PROBLEM REQUIREMENTS »
A complete and exact copy of the entries below is the expected result.
##############################
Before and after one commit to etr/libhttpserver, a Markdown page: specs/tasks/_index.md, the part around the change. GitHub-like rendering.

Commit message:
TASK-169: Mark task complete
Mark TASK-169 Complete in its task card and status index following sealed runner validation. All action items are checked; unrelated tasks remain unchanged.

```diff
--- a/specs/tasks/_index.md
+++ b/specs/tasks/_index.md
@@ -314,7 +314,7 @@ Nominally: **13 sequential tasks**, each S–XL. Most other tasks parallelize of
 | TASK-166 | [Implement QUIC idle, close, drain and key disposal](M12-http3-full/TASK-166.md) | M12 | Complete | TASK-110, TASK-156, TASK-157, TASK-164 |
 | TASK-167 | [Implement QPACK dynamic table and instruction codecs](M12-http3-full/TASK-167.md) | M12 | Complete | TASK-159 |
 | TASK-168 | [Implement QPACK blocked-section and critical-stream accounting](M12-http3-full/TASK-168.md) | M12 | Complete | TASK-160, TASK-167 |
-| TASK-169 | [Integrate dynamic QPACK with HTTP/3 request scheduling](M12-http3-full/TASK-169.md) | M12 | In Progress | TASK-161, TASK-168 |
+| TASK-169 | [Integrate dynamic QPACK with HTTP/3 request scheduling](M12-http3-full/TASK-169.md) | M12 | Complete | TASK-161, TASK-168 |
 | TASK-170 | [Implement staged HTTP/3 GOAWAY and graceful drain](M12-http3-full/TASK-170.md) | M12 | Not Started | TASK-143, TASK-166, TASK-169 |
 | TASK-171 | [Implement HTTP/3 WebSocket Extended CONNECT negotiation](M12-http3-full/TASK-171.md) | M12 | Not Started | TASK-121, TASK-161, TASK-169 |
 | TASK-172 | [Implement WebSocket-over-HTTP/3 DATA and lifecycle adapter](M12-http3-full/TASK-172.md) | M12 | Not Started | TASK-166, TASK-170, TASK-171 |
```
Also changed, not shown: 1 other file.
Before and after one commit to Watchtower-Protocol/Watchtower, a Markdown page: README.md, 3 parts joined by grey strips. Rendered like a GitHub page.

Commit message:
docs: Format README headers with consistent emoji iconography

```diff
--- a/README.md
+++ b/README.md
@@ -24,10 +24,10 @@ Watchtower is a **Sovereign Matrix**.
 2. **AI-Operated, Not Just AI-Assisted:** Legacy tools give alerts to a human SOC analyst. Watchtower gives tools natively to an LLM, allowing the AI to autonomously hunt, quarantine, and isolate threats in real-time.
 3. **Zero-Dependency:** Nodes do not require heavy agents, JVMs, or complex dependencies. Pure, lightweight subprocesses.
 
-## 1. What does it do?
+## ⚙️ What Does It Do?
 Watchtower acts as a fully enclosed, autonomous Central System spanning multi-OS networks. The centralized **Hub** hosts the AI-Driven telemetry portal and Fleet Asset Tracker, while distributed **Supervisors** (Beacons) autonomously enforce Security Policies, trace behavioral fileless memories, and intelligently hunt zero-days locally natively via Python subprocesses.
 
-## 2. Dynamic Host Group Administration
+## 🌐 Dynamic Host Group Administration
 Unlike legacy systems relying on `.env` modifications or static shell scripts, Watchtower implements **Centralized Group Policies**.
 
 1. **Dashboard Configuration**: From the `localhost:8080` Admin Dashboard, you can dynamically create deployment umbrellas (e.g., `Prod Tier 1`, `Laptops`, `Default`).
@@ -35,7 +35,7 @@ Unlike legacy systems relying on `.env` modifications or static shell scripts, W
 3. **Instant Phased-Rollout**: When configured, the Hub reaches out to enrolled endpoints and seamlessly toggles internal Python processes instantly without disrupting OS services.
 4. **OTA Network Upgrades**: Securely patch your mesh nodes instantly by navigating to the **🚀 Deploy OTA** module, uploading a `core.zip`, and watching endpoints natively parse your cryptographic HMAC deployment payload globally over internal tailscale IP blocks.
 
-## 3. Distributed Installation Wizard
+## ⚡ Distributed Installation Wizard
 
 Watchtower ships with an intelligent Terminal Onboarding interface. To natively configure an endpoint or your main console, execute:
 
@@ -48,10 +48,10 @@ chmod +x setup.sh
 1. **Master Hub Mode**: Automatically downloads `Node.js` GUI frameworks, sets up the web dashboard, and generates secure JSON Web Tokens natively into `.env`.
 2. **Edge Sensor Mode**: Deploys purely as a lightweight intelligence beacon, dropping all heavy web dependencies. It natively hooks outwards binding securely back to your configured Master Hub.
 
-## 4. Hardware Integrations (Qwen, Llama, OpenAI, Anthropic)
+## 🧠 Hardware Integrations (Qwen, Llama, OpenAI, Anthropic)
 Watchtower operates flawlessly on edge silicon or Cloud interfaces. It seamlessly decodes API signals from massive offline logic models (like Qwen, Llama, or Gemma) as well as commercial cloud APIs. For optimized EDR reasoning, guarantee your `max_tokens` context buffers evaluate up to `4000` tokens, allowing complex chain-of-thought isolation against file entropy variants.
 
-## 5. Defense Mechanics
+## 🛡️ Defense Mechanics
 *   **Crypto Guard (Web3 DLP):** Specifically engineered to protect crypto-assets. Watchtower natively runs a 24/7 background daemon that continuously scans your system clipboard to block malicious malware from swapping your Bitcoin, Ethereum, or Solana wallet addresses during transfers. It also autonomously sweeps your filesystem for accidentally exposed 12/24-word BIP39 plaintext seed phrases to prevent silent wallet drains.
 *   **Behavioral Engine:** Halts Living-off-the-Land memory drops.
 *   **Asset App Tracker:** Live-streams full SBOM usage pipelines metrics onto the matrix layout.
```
##############################
TASK RESULT »
Before and after one commit to etr/libhttpserver, a Markdown page: specs/tasks/_index.md, the part around the change. GitHub-like rendering.

Commit message:
TASK-169: Mark task complete
Mark TASK-169 Complete in its task card and status index following sealed runner validation. All action items are checked; unrelated tasks remain unchanged.

```diff
--- a/specs/tasks/_index.md
+++ b/specs/tasks/_index.md
@@ -314,7 +314,7 @@ Nominally: **13 sequential tasks**, each S–XL. Most other tasks parallelize of
 | TASK-166 | [Implement QUIC idle, close, drain and key disposal](M12-http3-full/TASK-166.md) | M12 | Complete | TASK-110, TASK-156, TASK-157, TASK-164 |
 | TASK-167 | [Implement QPACK dynamic table and instruction codecs](M12-http3-full/TASK-167.md) | M12 | Complete | TASK-159 |
 | TASK-168 | [Implement QPACK blocked-section and critical-stream accounting](M12-http3-full/TASK-168.md) | M12 | Complete | TASK-160, TASK-167 |
-| TASK-169 | [Integrate dynamic QPACK with HTTP/3 request scheduling](M12-http3-full/TASK-169.md) | M12 | In Progress | TASK-161, TASK-168 |
+| TASK-169 | [Integrate dynamic QPACK with HTTP/3 request scheduling](M12-http3-full/TASK-169.md) | M12 | Complete | TASK-161, TASK-168 |
 | TASK-170 | [Implement staged HTTP/3 GOAWAY and graceful drain](M12-http3-full/TASK-170.md) | M12 | Not Started | TASK-143, TASK-166, TASK-169 |
 | TASK-171 | [Implement HTTP/3 WebSocket Extended CONNECT negotiation](M12-http3-full/TASK-171.md) | M12 | Not Started | TASK-121, TASK-161, TASK-169 |
 | TASK-172 | [Implement WebSocket-over-HTTP/3 DATA and lifecycle adapter](M12-http3-full/TASK-172.md) | M12 | Not Started | TASK-166, TASK-170, TASK-171 |
```
Also changed, not shown: 1 other file.
Before and after one commit to Watchtower-Protocol/Watchtower, a Markdown page: README.md, 3 parts joined by grey strips. Rendered like a GitHub page.

Commit message:
docs: Format README headers with consistent emoji iconography

```diff
--- a/README.md
+++ b/README.md
@@ -24,10 +24,10 @@ Watchtower is a **Sovereign Matrix**.
 2. **AI-Operated, Not Just AI-Assisted:** Legacy tools give alerts to a human SOC analyst. Watchtower gives tools natively to an LLM, allowing the AI to autonomously hunt, quarantine, and isolate threats in real-time.
 3. **Zero-Dependency:** Nodes do not require heavy agents, JVMs, or complex dependencies. Pure, lightweight subprocesses.
 
-## 1. What does it do?
+## ⚙️ What Does It Do?
 Watchtower acts as a fully enclosed, autonomous Central System spanning multi-OS networks. The centralized **Hub** hosts the AI-Driven telemetry portal and Fleet Asset Tracker, while distributed **Supervisors** (Beacons) autonomously enforce Security Policies, trace behavioral fileless memories, and intelligently hunt zero-days locally natively via Python subprocesses.
 
-## 2. Dynamic Host Group Administration
+## 🌐 Dynamic Host Group Administration
 Unlike legacy systems relying on `.env` modifications or static shell scripts, Watchtower implements **Centralized Group Policies**.
 
 1. **Dashboard Configuration**: From the `localhost:8080` Admin Dashboard, you can dynamically create deployment umbrellas (e.g., `Prod Tier 1`, `Laptops`, `Default`).
@@ -35,7 +35,7 @@ Unlike legacy systems relying on `.env` modifications or static shell scripts, W
 3. **Instant Phased-Rollout**: When configured, the Hub reaches out to enrolled endpoints and seamlessly toggles internal Python processes instantly without disrupting OS services.
 4. **OTA Network Upgrades**: Securely patch your mesh nodes instantly by navigating to the **🚀 Deploy OTA** module, uploading a `core.zip`, and watching endpoints natively parse your cryptographic HMAC deployment payload globally over internal tailscale IP blocks.
 
-## 3. Distributed Installation Wizard
+## ⚡ Distributed Installation Wizard
 
 Watchtower ships with an intelligent Terminal Onboarding interface. To natively configure an endpoint or your main console, execute:
 
@@ -48,10 +48,10 @@ chmod +x setup.sh
 1. **Master Hub Mode**: Automatically downloads `Node.js` GUI frameworks, sets up the web dashboard, and generates secure JSON Web Tokens natively into `.env`.
 2. **Edge Sensor Mode**: Deploys purely as a lightweight intelligence beacon, dropping all heavy web dependencies. It natively hooks outwards binding securely back to your configured Master Hub.
 
-## 4. Hardware Integrations (Qwen, Llama, OpenAI, Anthropic)
+## 🧠 Hardware Integrations (Qwen, Llama, OpenAI, Anthropic)
 Watchtower operates flawlessly on edge silicon or Cloud interfaces. It seamlessly decodes API signals from massive offline logic models (like Qwen, Llama, or Gemma) as well as commercial cloud APIs. For optimized EDR reasoning, guarantee your `max_tokens` context buffers evaluate up to `4000` tokens, allowing complex chain-of-thought isolation against file entropy variants.
 
-## 5. Defense Mechanics
+## 🛡️ Defense Mechanics
 *   **Crypto Guard (Web3 DLP):** Specifically engineered to protect crypto-assets. Watchtower natively runs a 24/7 background daemon that continuously scans your system clipboard to block malicious malware from swapping your Bitcoin, Ethereum, or Solana wallet addresses during transfers. It also autonomously sweeps your filesystem for accidentally exposed 12/24-word BIP39 plaintext seed phrases to prevent silent wallet drains.
 *   **Behavioral Engine:** Halts Living-off-the-Land memory drops.
 *   **Asset App Tracker:** Live-streams full SBOM usage pipelines metrics onto the matrix layout.
```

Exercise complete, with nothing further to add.